Swedish officials said Tuesday they are optimistic about reaching a general agreement on legal assistance with Ecuador which could pave the way to questioning WikiLeaks founder Julian Assange in London on outstanding accusations against him.

Prosecutors, who last month dropped cases of lesser sexual misconduct against the 44-year-old Australian, say they still want to talk to him about accusations of rape made after his visit to the Scandinavian country five years ago.

Assange, who has avoided extradition to Sweden by sheltering in the Ecuadorean Embassy in London since 2012, has denied all the accusations made against him by two women.

Justice Ministry spokeswoman Cecilia Riddselius said the talks this week between Swedish and Ecuadorean officials had been "very good, very constructive" after Ecuador accepted a draft drawn up by Sweden which could lead to a general agreement within months.

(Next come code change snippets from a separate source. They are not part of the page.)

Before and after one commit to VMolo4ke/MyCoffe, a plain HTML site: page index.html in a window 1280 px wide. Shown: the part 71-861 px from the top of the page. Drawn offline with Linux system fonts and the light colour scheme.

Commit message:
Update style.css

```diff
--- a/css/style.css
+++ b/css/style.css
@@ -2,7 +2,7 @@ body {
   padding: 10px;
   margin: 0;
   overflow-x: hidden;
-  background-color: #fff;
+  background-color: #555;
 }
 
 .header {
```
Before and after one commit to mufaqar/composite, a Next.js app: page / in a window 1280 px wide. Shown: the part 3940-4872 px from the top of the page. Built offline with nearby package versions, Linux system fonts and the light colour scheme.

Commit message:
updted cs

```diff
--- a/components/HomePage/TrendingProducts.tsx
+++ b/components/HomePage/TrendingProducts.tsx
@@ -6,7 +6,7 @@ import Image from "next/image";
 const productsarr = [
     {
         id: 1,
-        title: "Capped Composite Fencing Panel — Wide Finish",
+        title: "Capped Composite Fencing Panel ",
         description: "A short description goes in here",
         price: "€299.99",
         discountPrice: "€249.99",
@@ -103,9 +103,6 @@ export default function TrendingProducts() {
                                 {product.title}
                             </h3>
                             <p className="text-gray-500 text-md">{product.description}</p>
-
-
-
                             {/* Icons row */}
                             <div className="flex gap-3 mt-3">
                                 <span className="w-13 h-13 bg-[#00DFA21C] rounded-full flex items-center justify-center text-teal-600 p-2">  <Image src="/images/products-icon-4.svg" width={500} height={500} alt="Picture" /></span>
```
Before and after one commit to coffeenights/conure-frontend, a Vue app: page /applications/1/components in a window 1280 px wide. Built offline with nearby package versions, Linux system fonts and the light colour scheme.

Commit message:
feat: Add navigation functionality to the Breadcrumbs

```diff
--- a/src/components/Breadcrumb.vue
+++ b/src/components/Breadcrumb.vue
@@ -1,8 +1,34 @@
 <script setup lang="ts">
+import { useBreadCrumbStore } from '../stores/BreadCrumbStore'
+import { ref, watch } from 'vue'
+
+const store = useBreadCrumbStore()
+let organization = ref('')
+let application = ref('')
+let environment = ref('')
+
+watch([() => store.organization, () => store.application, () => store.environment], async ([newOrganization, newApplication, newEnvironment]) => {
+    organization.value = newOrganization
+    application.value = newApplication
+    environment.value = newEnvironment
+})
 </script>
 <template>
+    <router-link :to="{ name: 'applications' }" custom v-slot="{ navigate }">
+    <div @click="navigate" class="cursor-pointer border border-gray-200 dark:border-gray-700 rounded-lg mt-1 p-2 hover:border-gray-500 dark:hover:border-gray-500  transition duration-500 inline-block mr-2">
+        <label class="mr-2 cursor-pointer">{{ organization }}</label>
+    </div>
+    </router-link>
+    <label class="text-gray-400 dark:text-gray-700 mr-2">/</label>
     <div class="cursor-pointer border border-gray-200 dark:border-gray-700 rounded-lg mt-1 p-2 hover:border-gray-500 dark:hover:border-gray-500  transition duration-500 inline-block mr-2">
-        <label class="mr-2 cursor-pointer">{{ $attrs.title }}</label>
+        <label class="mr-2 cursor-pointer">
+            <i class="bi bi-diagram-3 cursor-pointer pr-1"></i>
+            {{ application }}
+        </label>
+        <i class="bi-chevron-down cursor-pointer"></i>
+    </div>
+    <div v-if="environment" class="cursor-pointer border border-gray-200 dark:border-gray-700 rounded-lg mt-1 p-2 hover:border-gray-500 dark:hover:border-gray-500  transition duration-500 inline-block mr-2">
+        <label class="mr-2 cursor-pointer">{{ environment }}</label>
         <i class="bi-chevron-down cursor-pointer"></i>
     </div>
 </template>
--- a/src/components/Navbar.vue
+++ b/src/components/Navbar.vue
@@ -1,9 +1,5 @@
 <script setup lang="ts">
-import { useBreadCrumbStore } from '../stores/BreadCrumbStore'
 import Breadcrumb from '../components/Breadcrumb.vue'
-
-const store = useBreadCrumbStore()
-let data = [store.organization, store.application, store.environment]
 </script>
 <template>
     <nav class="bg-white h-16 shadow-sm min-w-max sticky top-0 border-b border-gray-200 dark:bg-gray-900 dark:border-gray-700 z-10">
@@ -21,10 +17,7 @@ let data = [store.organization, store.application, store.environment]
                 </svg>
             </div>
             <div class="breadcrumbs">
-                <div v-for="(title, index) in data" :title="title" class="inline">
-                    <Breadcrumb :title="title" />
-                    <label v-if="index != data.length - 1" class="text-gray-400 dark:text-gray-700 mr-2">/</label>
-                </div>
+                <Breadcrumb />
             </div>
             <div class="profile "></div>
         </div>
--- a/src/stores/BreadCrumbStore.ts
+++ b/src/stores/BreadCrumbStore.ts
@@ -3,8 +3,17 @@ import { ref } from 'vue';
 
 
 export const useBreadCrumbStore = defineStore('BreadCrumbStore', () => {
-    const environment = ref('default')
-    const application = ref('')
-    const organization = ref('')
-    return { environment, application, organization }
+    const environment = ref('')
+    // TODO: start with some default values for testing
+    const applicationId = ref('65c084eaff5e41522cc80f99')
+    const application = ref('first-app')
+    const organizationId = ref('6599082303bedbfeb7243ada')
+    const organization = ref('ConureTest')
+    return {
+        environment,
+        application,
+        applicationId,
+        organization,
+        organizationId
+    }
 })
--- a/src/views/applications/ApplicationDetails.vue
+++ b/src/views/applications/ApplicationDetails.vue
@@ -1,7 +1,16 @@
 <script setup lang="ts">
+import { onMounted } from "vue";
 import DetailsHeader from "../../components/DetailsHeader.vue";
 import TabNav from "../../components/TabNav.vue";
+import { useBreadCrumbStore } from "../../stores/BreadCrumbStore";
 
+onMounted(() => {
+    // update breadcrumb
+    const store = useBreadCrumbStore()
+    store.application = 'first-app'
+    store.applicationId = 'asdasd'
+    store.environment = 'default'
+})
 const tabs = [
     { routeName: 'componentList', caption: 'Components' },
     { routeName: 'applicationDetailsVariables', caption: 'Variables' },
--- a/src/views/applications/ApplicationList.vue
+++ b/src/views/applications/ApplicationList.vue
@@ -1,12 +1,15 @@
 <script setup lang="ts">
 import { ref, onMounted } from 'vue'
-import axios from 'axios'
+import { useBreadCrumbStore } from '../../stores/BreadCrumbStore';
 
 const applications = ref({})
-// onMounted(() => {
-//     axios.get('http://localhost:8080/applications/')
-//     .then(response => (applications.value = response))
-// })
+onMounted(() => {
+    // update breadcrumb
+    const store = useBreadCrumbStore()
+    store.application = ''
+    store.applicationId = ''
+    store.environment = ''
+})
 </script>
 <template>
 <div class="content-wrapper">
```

She said they had not discussed the Assange case, which is the domain of the prosecution authority, but that she hopes the agreement could be applied here.

"Of course, the aim is that this general agreement on legal assistance will be applicable in this individual case," Riddselius told The Associated Press. "We have not had an agreement between the two countries that would have been applicable in the case."

Assange's lawyer in Sweden, Thomas Olsson, said he had no details about the talks, but that Assange has welcomed the idea of questioning in London "for some time."

"He has asked the prosecutor to come to London and interview him for several years now, but the prosecutor has denied to accept it," Olsson said. "He has been convinced that as soon as he has told his version of the facts the prosecutor will have to shut down the investigation."

The prosecutor's office declined comment on the talks or investigation on Tuesday.

Two women made allegations of sexual misconduct and rape against Assange after having separate sexual encounters with him during his 2010 visit, leading to a police investigation. He was questioned, denied all allegations and said he had consensual sexual encounters with the women.

Police passed on the case to the prosecutor who ordered his arrest, but he escaped to England for fear of being extradited to the U.S. because of an investigation into WikiLeaks' dissemination of hundreds of thousands of classified U.S. documents.

On Aug. 13, prosecutors dropped two cases of sexual molestation and one of unlawful coercion against Assange because their statute of limitations ended, unlike the allegations of rape that expire in 2020.

Swedish prosecutors initially refused to travel to London to question Assange at the embassy, but changed their minds in March.